[INPUT]
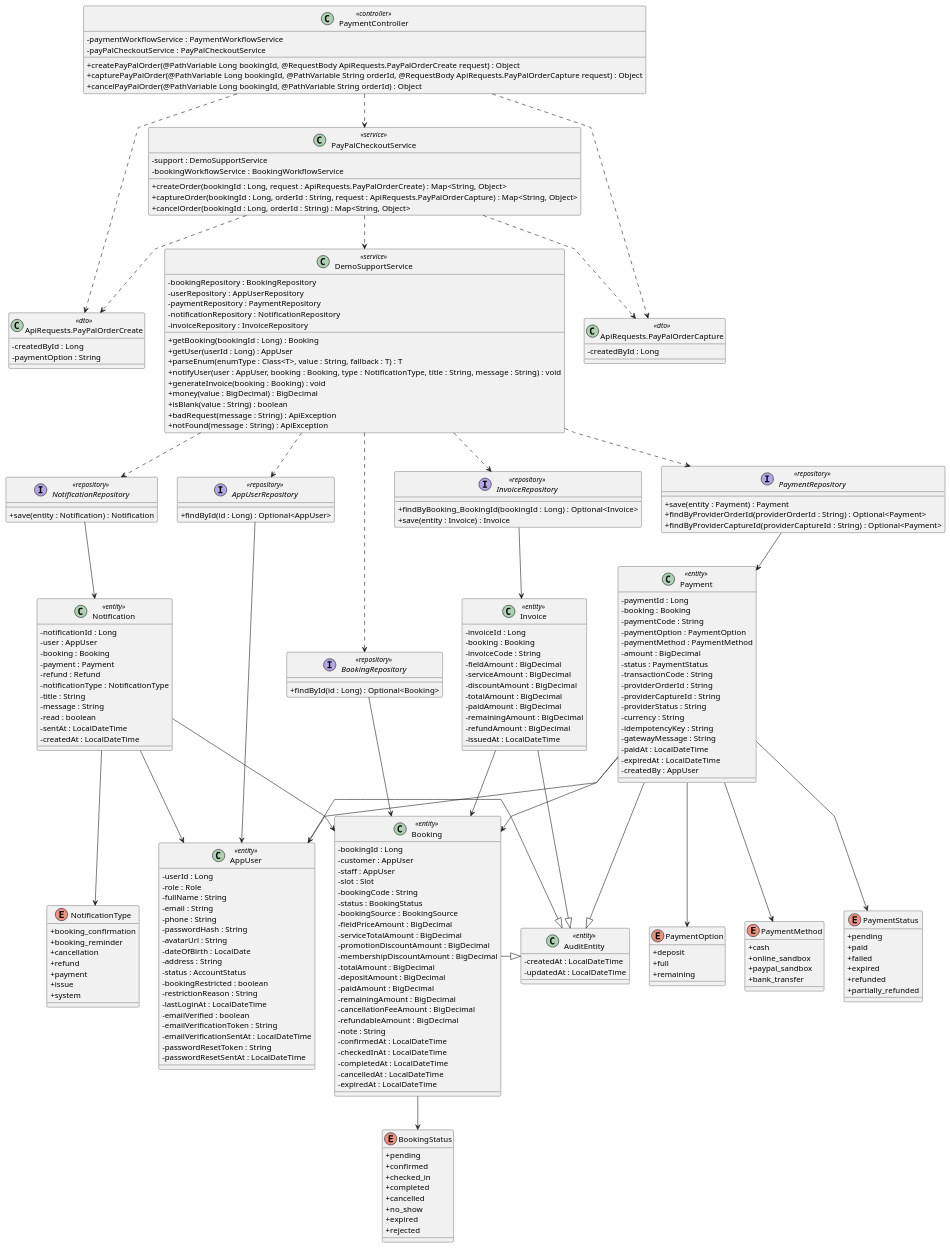
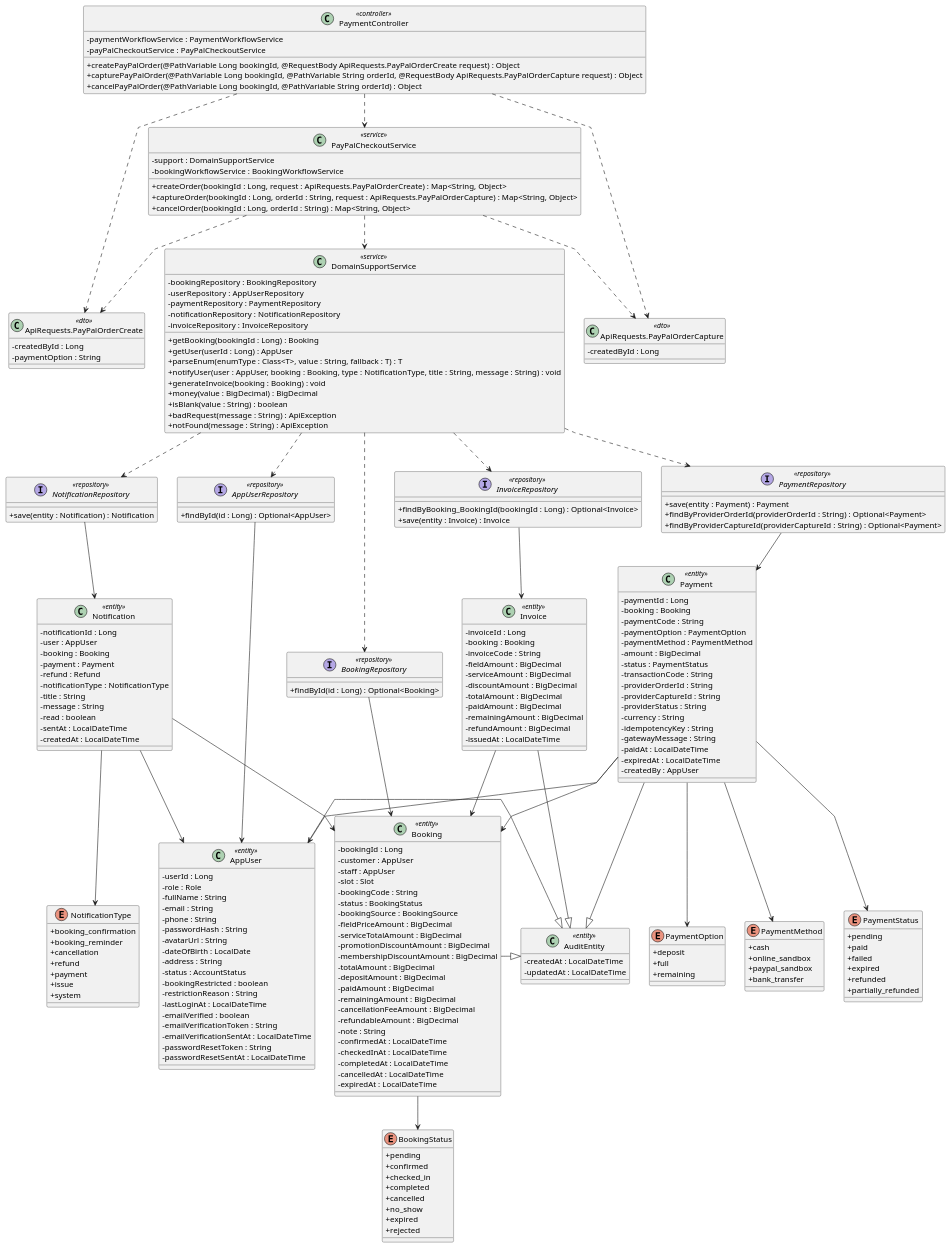
The diagram in docs/Class Diagram/40.pay-online-sandbox.puml (maxwell1904/SWP391_G3), drawn with PlantUML before and after one commit. The commit also changed 120 other files, not shown here.

```diff
--- a/docs/Class Diagram/40.pay-online-sandbox.puml
+++ b/docs/Class Diagram/40.pay-online-sandbox.puml
@@ -13,7 +13,7 @@
 }
 
 class PayPalCheckoutService <<service>> {
-    -support : DemoSupportService
+    -support : DomainSupportService
     -bookingWorkflowService : BookingWorkflowService
 
     +createOrder(bookingId : Long, request : ApiRequests.PayPalOrderCreate) : Map<String, Object>
@@ -21,7 +21,7 @@
     +cancelOrder(bookingId : Long, orderId : String) : Map<String, Object>
 }
 
-class DemoSupportService <<service>> {
+class DomainSupportService <<service>> {
     -bookingRepository : BookingRepository
     -userRepository : AppUserRepository
     -paymentRepository : PaymentRepository
@@ -218,14 +218,14 @@
 PaymentController ..> PayPalCheckoutService
 PaymentController ..> PayPalOrderCreateDTO
 PaymentController ..> PayPalOrderCaptureDTO
-PayPalCheckoutService ..> DemoSupportService
+PayPalCheckoutService ..> DomainSupportService
 PayPalCheckoutService ..> PayPalOrderCreateDTO
 PayPalCheckoutService ..> PayPalOrderCaptureDTO
-DemoSupportService ..> BookingRepository
-DemoSupportService ..> AppUserRepository
-DemoSupportService ..> PaymentRepository
-DemoSupportService ..> NotificationRepository
-DemoSupportService ..> InvoiceRepository
+DomainSupportService ..> BookingRepository
+DomainSupportService ..> AppUserRepository
+DomainSupportService ..> PaymentRepository
+DomainSupportService ..> NotificationRepository
+DomainSupportService ..> InvoiceRepository
 
 BookingRepository --> Booking
 AppUserRepository --> AppUser
```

[TASK TO CARRY OUT]
Only the pictures are to be omitted; restate everything else above exactly.

[SOLVED PROBLEM]
The diagram in docs/Class Diagram/40.pay-online-sandbox.puml (maxwell1904/SWP391_G3), drawn with PlantUML before and after one commit. The commit also changed 120 other files, not shown here.

```diff
--- a/docs/Class Diagram/40.pay-online-sandbox.puml
+++ b/docs/Class Diagram/40.pay-online-sandbox.puml
@@ -13,7 +13,7 @@
 }
 
 class PayPalCheckoutService <<service>> {
-    -support : DemoSupportService
+    -support : DomainSupportService
     -bookingWorkflowService : BookingWorkflowService
 
     +createOrder(bookingId : Long, request : ApiRequests.PayPalOrderCreate) : Map<String, Object>
@@ -21,7 +21,7 @@
     +cancelOrder(bookingId : Long, orderId : String) : Map<String, Object>
 }
 
-class DemoSupportService <<service>> {
+class DomainSupportService <<service>> {
     -bookingRepository : BookingRepository
     -userRepository : AppUserRepository
     -paymentRepository : PaymentRepository
@@ -218,14 +218,14 @@
 PaymentController ..> PayPalCheckoutService
 PaymentController ..> PayPalOrderCreateDTO
 PaymentController ..> PayPalOrderCaptureDTO
-PayPalCheckoutService ..> DemoSupportService
+PayPalCheckoutService ..> DomainSupportService
 PayPalCheckoutService ..> PayPalOrderCreateDTO
 PayPalCheckoutService ..> PayPalOrderCaptureDTO
-DemoSupportService ..> BookingRepository
-DemoSupportService ..> AppUserRepository
-DemoSupportService ..> PaymentRepository
-DemoSupportService ..> NotificationRepository
-DemoSupportService ..> InvoiceRepository
+DomainSupportService ..> BookingRepository
+DomainSupportService ..> AppUserRepository
+DomainSupportService ..> PaymentRepository
+DomainSupportService ..> NotificationRepository
+DomainSupportService ..> InvoiceRepository
 
 BookingRepository --> Booking
 AppUserRepository --> AppUser
```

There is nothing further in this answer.